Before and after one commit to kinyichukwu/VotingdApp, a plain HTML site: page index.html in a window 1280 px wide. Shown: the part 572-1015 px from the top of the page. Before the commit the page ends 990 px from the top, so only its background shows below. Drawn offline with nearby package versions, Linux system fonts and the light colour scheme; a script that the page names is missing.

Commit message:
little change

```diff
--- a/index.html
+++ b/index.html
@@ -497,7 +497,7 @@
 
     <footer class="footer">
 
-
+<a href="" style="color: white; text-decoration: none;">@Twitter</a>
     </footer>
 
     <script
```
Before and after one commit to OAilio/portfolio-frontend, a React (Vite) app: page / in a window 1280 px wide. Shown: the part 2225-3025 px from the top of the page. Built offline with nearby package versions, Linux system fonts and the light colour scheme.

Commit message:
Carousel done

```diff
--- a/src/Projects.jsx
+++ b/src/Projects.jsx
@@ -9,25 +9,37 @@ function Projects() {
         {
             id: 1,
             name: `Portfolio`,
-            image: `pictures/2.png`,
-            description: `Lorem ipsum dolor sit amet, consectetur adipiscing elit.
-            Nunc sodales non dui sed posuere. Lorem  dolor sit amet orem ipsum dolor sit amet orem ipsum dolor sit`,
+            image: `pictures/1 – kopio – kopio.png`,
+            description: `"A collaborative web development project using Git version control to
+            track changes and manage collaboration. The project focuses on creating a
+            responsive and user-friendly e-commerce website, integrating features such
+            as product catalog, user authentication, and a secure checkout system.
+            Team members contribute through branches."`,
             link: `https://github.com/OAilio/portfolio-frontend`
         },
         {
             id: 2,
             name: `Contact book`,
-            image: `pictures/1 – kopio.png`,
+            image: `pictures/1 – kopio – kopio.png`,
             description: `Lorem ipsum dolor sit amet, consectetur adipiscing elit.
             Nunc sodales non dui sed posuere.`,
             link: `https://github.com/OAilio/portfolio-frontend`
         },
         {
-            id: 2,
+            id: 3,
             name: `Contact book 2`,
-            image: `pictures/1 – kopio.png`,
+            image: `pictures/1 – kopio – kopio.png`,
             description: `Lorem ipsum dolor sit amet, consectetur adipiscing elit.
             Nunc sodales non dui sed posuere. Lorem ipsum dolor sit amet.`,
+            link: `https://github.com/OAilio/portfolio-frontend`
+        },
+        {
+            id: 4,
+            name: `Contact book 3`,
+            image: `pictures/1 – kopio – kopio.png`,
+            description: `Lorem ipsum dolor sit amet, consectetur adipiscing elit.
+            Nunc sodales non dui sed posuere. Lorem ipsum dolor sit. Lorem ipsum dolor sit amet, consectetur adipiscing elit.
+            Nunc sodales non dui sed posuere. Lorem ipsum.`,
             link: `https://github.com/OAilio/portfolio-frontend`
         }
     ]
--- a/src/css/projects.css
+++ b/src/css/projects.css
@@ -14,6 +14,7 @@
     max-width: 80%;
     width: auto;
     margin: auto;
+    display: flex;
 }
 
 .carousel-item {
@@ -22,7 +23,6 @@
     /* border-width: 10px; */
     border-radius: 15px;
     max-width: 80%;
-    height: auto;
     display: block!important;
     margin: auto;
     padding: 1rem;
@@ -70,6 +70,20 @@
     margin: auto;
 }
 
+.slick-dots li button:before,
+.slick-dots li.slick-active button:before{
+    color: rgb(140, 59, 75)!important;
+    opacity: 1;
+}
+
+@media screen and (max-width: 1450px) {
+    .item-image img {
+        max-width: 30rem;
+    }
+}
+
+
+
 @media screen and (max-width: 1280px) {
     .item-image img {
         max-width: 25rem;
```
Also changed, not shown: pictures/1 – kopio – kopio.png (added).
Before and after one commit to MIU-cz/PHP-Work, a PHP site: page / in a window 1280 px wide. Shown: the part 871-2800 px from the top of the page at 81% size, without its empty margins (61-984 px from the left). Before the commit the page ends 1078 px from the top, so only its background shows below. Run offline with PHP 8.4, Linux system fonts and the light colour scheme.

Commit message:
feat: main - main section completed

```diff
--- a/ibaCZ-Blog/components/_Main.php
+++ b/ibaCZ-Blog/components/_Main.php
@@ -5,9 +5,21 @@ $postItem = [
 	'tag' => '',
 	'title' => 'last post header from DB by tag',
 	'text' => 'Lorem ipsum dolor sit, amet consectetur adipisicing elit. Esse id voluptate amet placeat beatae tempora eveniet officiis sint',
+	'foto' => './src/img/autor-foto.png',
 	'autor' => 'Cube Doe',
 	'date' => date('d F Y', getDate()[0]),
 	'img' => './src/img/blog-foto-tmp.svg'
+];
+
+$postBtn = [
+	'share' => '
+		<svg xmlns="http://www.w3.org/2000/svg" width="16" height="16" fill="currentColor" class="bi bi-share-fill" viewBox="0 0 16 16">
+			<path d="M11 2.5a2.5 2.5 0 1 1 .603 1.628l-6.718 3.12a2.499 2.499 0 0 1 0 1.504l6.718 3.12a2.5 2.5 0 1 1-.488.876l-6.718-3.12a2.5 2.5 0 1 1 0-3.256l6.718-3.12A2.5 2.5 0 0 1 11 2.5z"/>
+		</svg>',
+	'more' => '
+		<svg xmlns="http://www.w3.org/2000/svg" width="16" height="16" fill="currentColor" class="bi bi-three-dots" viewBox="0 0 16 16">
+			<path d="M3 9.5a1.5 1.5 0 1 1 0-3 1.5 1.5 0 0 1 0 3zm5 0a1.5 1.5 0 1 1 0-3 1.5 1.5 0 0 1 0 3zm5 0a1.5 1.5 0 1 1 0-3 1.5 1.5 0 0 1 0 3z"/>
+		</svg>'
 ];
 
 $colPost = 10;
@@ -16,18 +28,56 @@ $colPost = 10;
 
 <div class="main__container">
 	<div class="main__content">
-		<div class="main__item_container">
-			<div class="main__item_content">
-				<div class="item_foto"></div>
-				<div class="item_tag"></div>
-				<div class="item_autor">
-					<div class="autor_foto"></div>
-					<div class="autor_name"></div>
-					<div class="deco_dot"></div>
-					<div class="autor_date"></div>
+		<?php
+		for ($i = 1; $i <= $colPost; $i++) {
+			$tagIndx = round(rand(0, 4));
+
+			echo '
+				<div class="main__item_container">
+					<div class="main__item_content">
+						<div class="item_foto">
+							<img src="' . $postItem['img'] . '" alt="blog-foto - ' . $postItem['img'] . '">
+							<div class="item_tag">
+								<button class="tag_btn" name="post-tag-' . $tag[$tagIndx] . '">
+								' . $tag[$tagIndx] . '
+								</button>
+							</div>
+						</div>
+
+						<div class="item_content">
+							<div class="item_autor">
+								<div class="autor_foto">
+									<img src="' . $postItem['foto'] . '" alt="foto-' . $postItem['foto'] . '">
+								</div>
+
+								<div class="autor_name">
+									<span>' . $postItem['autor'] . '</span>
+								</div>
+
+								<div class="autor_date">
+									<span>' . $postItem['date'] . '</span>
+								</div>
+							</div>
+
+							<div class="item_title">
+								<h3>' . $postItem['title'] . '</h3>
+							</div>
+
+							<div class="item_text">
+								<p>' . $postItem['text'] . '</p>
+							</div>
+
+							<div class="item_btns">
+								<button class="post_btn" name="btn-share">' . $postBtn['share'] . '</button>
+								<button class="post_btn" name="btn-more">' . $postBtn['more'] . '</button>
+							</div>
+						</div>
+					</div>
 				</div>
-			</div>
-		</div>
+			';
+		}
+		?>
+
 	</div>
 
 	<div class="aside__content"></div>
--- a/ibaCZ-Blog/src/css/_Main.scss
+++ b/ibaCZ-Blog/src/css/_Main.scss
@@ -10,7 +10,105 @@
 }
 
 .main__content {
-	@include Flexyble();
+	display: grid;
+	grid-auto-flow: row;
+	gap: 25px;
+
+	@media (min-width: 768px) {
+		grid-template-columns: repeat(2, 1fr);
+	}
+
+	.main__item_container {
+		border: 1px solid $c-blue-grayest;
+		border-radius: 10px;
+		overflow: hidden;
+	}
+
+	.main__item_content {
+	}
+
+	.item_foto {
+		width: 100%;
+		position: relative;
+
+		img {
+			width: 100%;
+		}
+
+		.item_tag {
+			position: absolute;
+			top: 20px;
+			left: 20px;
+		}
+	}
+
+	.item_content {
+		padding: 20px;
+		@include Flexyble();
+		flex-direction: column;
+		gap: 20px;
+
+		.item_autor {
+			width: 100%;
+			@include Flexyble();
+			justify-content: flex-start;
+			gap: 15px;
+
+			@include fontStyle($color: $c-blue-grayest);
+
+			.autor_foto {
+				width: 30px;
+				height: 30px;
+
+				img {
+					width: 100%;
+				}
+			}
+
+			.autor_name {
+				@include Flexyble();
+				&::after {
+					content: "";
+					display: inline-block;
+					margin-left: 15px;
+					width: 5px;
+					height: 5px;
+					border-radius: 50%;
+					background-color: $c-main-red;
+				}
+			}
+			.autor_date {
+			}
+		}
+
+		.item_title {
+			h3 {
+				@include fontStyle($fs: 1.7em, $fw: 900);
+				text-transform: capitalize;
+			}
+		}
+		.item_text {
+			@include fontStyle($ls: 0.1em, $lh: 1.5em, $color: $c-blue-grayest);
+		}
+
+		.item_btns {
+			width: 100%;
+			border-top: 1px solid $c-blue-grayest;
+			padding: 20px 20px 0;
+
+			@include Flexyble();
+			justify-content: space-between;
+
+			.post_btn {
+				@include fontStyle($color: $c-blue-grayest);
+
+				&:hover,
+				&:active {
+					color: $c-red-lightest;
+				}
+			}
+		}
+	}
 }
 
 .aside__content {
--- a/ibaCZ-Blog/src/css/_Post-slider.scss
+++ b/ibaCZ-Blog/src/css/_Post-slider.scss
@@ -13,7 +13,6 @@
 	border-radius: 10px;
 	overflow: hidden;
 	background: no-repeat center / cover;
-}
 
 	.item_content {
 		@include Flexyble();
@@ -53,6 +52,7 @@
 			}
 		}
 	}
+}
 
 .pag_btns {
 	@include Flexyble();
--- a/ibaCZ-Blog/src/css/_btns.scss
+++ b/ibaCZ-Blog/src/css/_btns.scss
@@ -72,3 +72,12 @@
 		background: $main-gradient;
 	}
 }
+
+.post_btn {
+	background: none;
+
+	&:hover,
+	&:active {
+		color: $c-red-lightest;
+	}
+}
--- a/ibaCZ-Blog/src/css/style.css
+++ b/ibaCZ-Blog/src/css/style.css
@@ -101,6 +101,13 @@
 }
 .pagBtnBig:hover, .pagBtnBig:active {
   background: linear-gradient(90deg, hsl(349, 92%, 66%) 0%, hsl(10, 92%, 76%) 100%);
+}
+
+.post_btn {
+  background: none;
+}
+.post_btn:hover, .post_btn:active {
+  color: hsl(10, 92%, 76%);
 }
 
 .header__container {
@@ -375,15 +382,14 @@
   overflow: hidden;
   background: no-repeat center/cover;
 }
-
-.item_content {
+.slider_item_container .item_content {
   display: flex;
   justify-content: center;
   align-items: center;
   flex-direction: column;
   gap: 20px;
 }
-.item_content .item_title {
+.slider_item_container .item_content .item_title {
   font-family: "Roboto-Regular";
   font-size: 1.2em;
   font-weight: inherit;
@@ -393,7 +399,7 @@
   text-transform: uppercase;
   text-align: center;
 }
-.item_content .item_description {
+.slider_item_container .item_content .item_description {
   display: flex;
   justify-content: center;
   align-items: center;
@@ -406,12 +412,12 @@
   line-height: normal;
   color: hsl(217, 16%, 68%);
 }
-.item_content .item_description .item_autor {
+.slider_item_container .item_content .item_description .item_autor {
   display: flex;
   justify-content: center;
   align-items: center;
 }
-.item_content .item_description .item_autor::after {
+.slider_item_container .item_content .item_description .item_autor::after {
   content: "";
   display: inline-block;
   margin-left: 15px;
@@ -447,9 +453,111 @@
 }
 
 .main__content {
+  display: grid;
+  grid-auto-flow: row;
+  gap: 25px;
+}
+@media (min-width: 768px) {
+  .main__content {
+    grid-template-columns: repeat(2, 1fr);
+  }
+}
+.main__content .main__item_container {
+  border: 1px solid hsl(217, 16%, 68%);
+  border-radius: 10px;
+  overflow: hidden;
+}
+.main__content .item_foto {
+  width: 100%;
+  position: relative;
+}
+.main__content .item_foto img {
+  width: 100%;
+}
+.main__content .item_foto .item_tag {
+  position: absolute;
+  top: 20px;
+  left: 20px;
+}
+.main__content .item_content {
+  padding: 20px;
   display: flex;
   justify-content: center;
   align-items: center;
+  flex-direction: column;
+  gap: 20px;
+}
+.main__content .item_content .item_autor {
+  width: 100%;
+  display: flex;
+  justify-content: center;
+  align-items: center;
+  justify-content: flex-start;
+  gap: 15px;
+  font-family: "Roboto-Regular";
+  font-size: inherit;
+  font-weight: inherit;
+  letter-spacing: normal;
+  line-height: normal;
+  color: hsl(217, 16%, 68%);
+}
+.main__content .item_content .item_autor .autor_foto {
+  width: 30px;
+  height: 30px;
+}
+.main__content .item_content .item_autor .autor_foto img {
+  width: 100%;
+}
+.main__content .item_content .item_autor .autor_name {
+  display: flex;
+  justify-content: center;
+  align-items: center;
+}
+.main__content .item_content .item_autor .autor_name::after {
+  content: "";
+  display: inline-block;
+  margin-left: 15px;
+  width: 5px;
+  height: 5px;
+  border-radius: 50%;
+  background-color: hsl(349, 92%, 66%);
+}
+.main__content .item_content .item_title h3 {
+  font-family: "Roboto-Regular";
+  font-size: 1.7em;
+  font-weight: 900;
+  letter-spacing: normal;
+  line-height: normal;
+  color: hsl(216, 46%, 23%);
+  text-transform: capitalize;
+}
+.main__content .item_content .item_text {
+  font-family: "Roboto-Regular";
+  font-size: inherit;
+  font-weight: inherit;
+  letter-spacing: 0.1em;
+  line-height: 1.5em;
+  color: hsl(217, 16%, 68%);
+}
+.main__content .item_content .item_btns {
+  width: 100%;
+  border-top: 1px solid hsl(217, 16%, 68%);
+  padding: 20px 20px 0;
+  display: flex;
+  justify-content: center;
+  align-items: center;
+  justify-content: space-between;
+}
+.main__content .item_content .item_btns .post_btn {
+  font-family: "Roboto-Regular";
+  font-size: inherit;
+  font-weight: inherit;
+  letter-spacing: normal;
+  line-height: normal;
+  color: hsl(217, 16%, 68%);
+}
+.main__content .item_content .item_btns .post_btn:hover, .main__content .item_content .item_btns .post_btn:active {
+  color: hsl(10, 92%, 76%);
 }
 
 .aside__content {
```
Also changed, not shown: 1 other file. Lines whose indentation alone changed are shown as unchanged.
************
EXERCISE AIM:
Would you copy out every line in the records that includes the string "position"?

REPLY TO THE TASK:
+		position: relative;
+			position: absolute;
+  position: relative;
+  position: absolute;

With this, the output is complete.